If the blues is nothing more than a musical structure, a predictable amalgamation of chords and progressions, than read no further. However if the blues is a feeling, a fleeting emotion that helps defines our time on mortal coil then the latest release by Southside Johnny (Lyon) and the Asbury Jukes, ‘Pills and Ammo’ is a refreshing, powerful, hard-driving collection of songs by an unsung icon of American music.
“You take something sweet and you make it rough. You make a blood sport out of making love. No matter how low I go, I never go down enough.” ‘Lead Me On’

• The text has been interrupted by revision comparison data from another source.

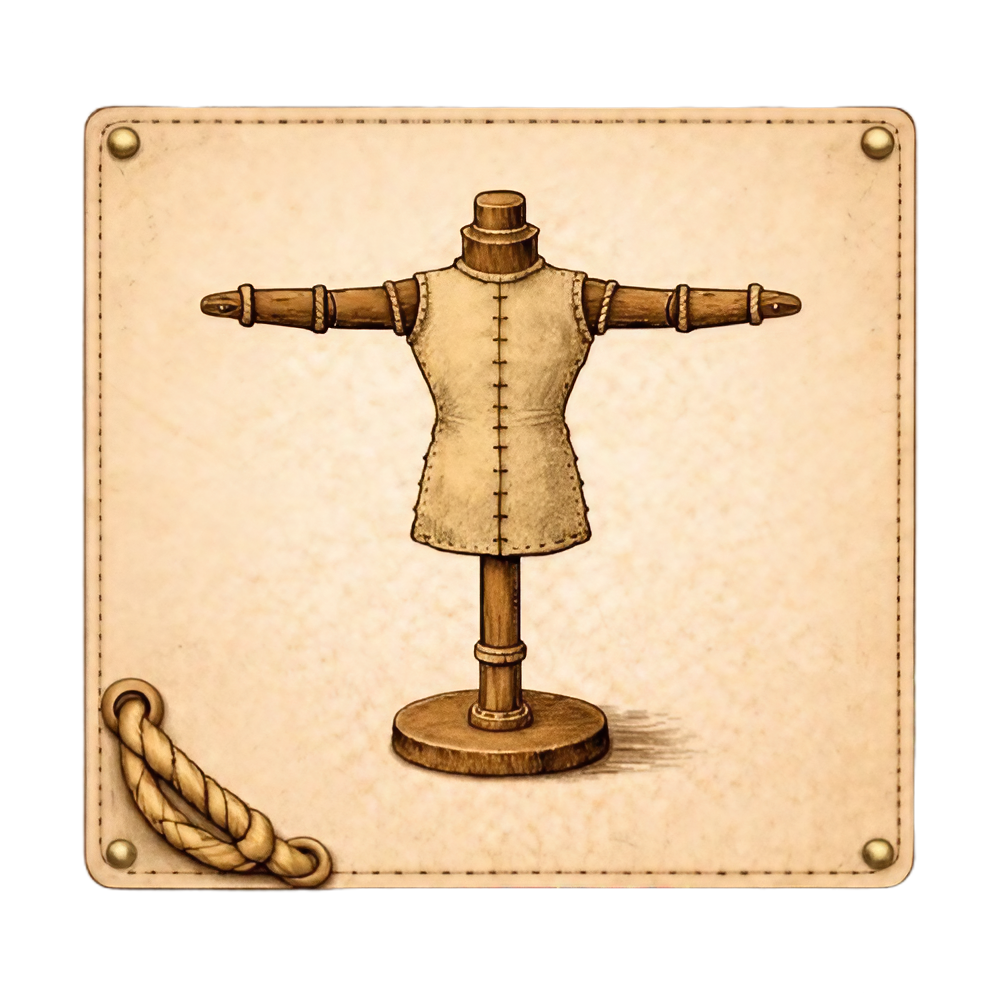
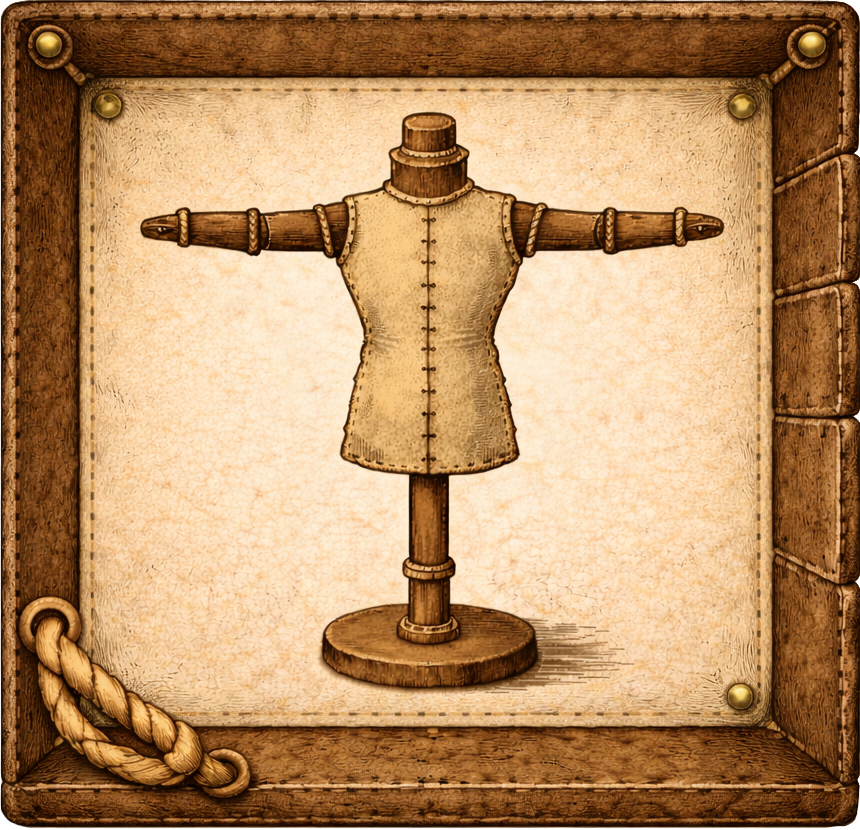
inicio do sistema de equipamentos

diff --git a/src/main.cpp b/src/main.cpp
@@ -31,8 +31,6 @@ physicalObject WallGenerator(b2WorldId world, float xP, float yP,float width, fl
     Parede.wallData = {(Texture2D){1},(float)width, (float)height, 0, false};
     Parede.bodyId = bodyId;
     return Parede;
-
-    return Parede;
 }
 
 physicalObject ItemGenerator(b2WorldId world, ItemTemplate& templ, float xP, float yP, enum b2BodyType type){ 
@@ -129,15 +127,35 @@ int main()
     SetTargetFPS(60);
     InitItemList();
     
-    
+    Texture2D openbackpackTex = LoadTexture("images/open backpack.png");
+    Texture2D equipamentTab = LoadTexture("images/tab.png");
+    Image backgroundimage = LoadImage("images/fundo.png");
+    ImageFormat(&backgroundimage, PIXELFORMAT_UNCOMPRESSED_R8G8B8A8);
+    Texture2D backgroundtexture = LoadTextureFromImage(backgroundimage);
+
+    if(true){
+        ImageBlurGaussian(&backgroundimage, 10);
+    }
+
+    Color *pixels = LoadImageColors(backgroundimage); 
+    UpdateTexture(backgroundtexture, pixels);
+    UnloadImageColors(pixels);
+
     b2WorldDef worldDef = b2DefaultWorldDef();
     worldDef.gravity = {0.0f, 20};
     b2WorldId world = b2CreateWorld(&worldDef);
     
+    float backpackCenterX = screenWidth / 2.0f-10;
+    float backpackCenterY = screenHeight / 2.0f-25;
+    float backpackScale = 0.75;
+
+    float backpackW = openbackpackTex.width/1.5 * backpackScale;
+    float backpackH = openbackpackTex.height * backpackScale;
+
     std::vector<physicalObject> BackpackWalls;
-    BackpackWalls.push_back(WallGenerator(world, screenWidth/2, screenHeight/2+275, 400, 10,b2_staticBody));
-    BackpackWalls.push_back(WallGenerator(world, screenWidth/2-145, screenHeight/2+100, 10, 400,b2_staticBody));
-    BackpackWalls.push_back(WallGenerator(world, screenWidth/2+190, screenHeight/2+100, 10, 400,b2_staticBody));
+    BackpackWalls.push_back(WallGenerator(world, backpackCenterX, backpackCenterY + backpackH*0.38f, backpackW*0.95f, 10, b2_staticBody));   // chão
+    BackpackWalls.push_back(WallGenerator(world, backpackCenterX - backpackW*0.46f, backpackCenterY, 10, backpackH*0.75f, b2_staticBody));   // parede esq
+    BackpackWalls.push_back(WallGenerator(world, backpackCenterX + backpackW*0.46f, backpackCenterY, 10, backpackH*0.75f, b2_staticBody));   // parede dir
     
     
     std::vector<physicalObject> TotalItems;
@@ -147,7 +165,6 @@ int main()
     TotalItems.push_back(ItemGenerator(world, espadacurta, (screenWidth/2)+(2*50)-50, screenHeight/2-100, b2_dynamicBody));
     TotalItems.push_back(ItemGenerator(world, pocaomisteriosa, (screenWidth/2+150), screenHeight/2-400, b2_dynamicBody));
     
-    Texture2D openbackpackTex = LoadTexture("images/open backpack.png");
     
     
     while (!WindowShouldClose())
@@ -162,9 +179,10 @@ int main()
         
         BeginDrawing();
         ClearBackground(WHITE);
+        DrawTexture(backgroundtexture,0,0,WHITE);
+        DrawTextureEx(equipamentTab, (Vector2){screenWidth/2-(float)(equipamentTab.width/4)+420,screenHeight/2-(float)(equipamentTab.height/4)-50}, 0, 0.6, WHITE);
+        DrawTextureEx(openbackpackTex, (Vector2){screenWidth/2-(float)(openbackpackTex.width/4)-150,screenHeight/2-(float)(openbackpackTex.height/4)-150}, 0, backpackScale, WHITE);
         
-        DrawTextureEx(openbackpackTex, (Vector2){screenWidth/2-(float)(openbackpackTex.width/4)-45,screenHeight/2-(float)(openbackpackTex.height/4)+20}, 0, 0.6, WHITE);
-
         /*
         for (const physicalObject& body : BackpackWalls) {
             b2Vec2 pos = b2Body_GetPosition(body.bodyId);
@@ -180,6 +198,8 @@ int main()
         */
         
         
+        
+        
         for (const physicalObject& body : TotalItems) {
             b2Rot rot = b2Body_GetRotation(body.bodyId);
             b2Vec2 pos = b2Body_GetPosition(body.bodyId);
@@ -192,7 +212,7 @@ int main()
 
             Texture2D tex = body.templateData.itemPhysical->texture;
             
-
+            
             DrawTexturePro(
                 body.templateData.itemPhysical->texture,
                 (Rectangle){0, 0, (float)body.templateData.itemPhysical->texture.width, 

diff --git a/src/Equipament.h b/src/Equipament.h
@@ -1,0 +1,18 @@
+#ifndef ITEMLIST_H
+#define ITEMLIST_H
+
+#include "raylib.h"
+#include "box2d/id.h"
+
+struct InventoryPivotPoint{
+    int x;
+    int y;
+    bool isCircle;
+    int width;
+    int height;
+    int radius;
+    float strength;
+};
+
+
+#endif

diff --git a/src/Equipament.cpp b/src/Equipament.cpp
@@ -1,0 +1,5 @@
+#include "Equipament.h"
+#include "raylib.h"
+#include <vector>
+#include <cstdlib>
+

As an album of twelve songs, ‘Pills and Ammo’ is first and foremost a very good record. Between the grooves are passages and segue ways that use overt blues textures with horn driven R n’ B to deliver the goods. While most are familiar with New Jersey’s other” boss,” in many ways it was the Brooouce-mania that not only brought John Lyon’s band to national attention but unintentionally overshadowed an otherwise wonderful band. As the leader John Lyon chose the nickname “Southside” in homage to Chicago’s famed blues scene. “Jukes” attributed to Little Walter’s famed instrumental harmonica song. A review of the pre-Jukes sonic landscape includes other horn bands including the wonderful Stax and Hi Recordings, Chess’ Little Milton and eventually Chicago; Blood, Sweat and Tears; Chase, Electric Flag or Butterfield Blues Band’s later era recordings. Arguably Southside Johnny has taken the blues, added a bit of Jersey sand & salt (grit), and created a largely undefined but brilliant genre.

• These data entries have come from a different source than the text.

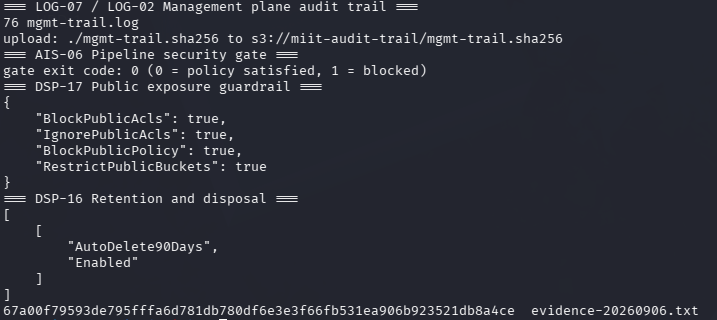
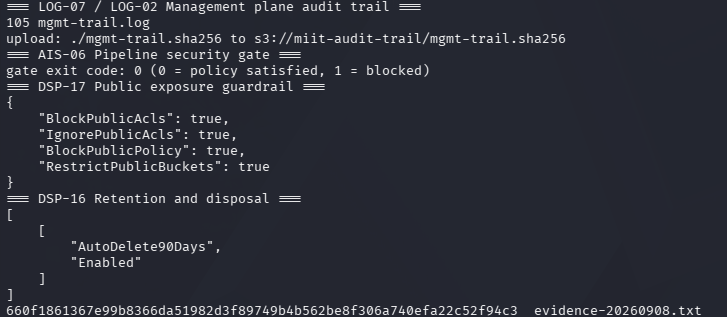
Update the repo for the new line of code

diff --git a/Assignment/README.md b/Assignment/README.md
@@ -450,17 +450,31 @@ sha256sum "$OUT"
 chmod +x evidence-collection.sh
 
 46. Run the script
-./evidence-collection.sh
-
+./evidence-collection.sh 
 MediPay technical evidence pack
-Collected: Sun Sep  6 01:47:45 PM UTC 2026 by Syed
-=== IAM-05 Least privilege on execution roles ===
+Collected: Mon Sep  7 06:52:24 PM UTC 2026 by Syed
+=== IAM-05 Least Privilege ===
 {
-    "PolicyNames": [
-        "PatientLookupReadOnly"
-    ]
+    "RoleName": "patient-lookup-role",
+    "PolicyName": "PatientLookupReadOnly",
+    "PolicyDocument": {
+        "Version": "2012-10-17",
+        "Statement": [
+            {
+                "Effect": "Allow",
+                "Action": [
+                    "s3:GetObject",
+                    "s3:ListBucket"
+                ],
+                "Resource": [
+                    "arn:aws:s3:::medipay-patient-records",
+                    "arn:aws:s3:::medipay-patient-records/confidential/*"
+                ]
+            }
+        ]
+    }
 }
-=== IVS Tenant isolation & segmentation ===
+=== IVS-06 Segmentation and Segregation ===
 {
   "Version": "2012-10-17",
   "Statement": [
@@ -500,7 +514,7 @@ Collected: Sun Sep  6 01:47:45 PM UTC 2026 by Syed
     ]
 }
 === LOG-07 / LOG-02 Management plane audit trail ===
-76 mgmt-trail.log
+105 mgmt-trail.log
 upload: ./mgmt-trail.sha256 to s3://miit-audit-trail/mgmt-trail.sha256
 === AIS-06 Pipeline security gate ===
 gate exit code: 0 (0 = policy satisfied, 1 = blocked)
@@ -518,5 +532,5 @@ gate exit code: 0 (0 = policy satisfied, 1 = blocked)
         "Enabled"
     ]
 ]
-67a00f79593de795fffa6d781db780df6e3e3f66fb531ea906b923521db8a4ce  evidence-20260906.txt
+660f1861367e99b8366da51982d3f89749b4b562be8f306a740efa22c52f94c3  evidence-20260908.txt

This is an album that uses the horns to propel the songs against strong vocal melody lines and intelligent lyrics. The song, ‘Strange, Strange Feeling,’ begins with a ‘Harlem Shuffle’ groove and includes the exceptional lyric line,

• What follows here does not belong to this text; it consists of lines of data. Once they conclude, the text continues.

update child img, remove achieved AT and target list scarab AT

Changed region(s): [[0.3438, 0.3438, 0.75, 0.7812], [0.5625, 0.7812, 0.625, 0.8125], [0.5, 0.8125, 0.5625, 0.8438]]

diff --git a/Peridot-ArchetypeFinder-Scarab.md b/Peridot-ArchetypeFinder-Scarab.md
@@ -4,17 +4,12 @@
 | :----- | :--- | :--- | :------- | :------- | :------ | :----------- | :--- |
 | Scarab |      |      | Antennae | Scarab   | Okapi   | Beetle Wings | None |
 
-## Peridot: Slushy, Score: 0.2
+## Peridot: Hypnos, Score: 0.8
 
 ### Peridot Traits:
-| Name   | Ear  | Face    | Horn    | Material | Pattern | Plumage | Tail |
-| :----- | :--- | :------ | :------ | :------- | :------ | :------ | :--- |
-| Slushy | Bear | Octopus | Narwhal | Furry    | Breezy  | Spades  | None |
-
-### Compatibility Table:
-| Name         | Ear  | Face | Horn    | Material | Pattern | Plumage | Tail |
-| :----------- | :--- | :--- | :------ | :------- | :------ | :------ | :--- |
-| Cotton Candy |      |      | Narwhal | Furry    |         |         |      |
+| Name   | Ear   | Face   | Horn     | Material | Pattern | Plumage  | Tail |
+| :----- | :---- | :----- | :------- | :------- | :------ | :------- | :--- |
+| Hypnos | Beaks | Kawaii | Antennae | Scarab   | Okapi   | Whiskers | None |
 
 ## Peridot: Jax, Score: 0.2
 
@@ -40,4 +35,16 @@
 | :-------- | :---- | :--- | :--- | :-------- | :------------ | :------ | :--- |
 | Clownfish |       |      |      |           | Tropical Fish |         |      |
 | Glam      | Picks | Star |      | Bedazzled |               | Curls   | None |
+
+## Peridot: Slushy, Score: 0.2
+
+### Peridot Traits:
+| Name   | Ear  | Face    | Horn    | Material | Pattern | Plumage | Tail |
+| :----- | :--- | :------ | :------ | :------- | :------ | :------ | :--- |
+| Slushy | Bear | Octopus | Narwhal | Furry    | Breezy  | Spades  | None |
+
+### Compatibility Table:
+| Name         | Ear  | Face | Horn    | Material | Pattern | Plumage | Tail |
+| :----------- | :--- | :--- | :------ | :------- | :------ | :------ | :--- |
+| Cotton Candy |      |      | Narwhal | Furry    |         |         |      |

“My woman left me long time ago, Still sends me Christmas Card, complete with plastic snow. There’s never any return address, She’s just being kind I guess. How much further down do I have to go?”
While the only constant in this band seems to be John Lyon himself, Bobby Bandiera ably replaces Miami Steve Van Zant and Billy Rush adding subtle yet emotive guitar lines. On ‘Umbrella Drink’ Lyon is joined by fellow Springsteen friend Gary ‘U.S.’ Bonds on a New Orleans horn driven romp that is pure lively joy that devolves to include the Neville Brothers, ‘Hey Pocky Way.’ Throughout the album Lyon, a noted avid music fan hide similar musical passages including a reference to his own ’77 release, “This Times Its for Real” in the smokin’ track, ‘One More Night to Rock.’ He also lifts the blues standard ‘Walking Blues’ in this albums track, ‘Woke Up This Morning.’ Bonds and Lyon also incorporate Allen Toussiant's *(Huey Smith), 'Come on everybody take a trip with me. Down the Mississippi, down to New Orleans' on 'Umbrella In My Drink."
If the album’s opening track, ‘Harder than It Looks’ refers to Lyon’s often struggling thirty-five professional career, then the album’s three closing tracks puts a stake in the ground for this powerful and revitalized performer; ‘Keep on Moving,’ ‘You Can’t Bury Me,’ and the powerful nostalgic ‘Thank You.’
This is not an album for blues purist but the vast majority of blues fans will eat up this album with a fork and spoon. The melody lines are rich, the arrangements are excellent and the band plays for the songs. If you have albums that are your ‘Saturday night special’ or a ‘Sunday morning wake-up call,’ this is your ‘jump in the car and drive’ record that pounds on your door. Blues deejays could ‘drop the needle’ on just about any track but if you show lean traditional try the third track, ‘Woke Up This Morning.’ If you are looking for texture in your show, ‘Harder than It Looks’ or ‘Cross the Line’ are propelling. The closing ballad, ‘Thank You’ shares a common ‘look back in fondness’ an over 40 audience will easily relate to.
Besides anyone that can include, “I think Mkultra is messing with my mind” deserves accolades.
[“Mkultra was the code name for a covert, illegal CIA human research program, run by the Office of Scientific Intelligence” which began in the 1950’s, “continuing at least through the late 1960s, and it used U.S. and Canadian citizens as its test subjects.” (LSD was used in this program.)]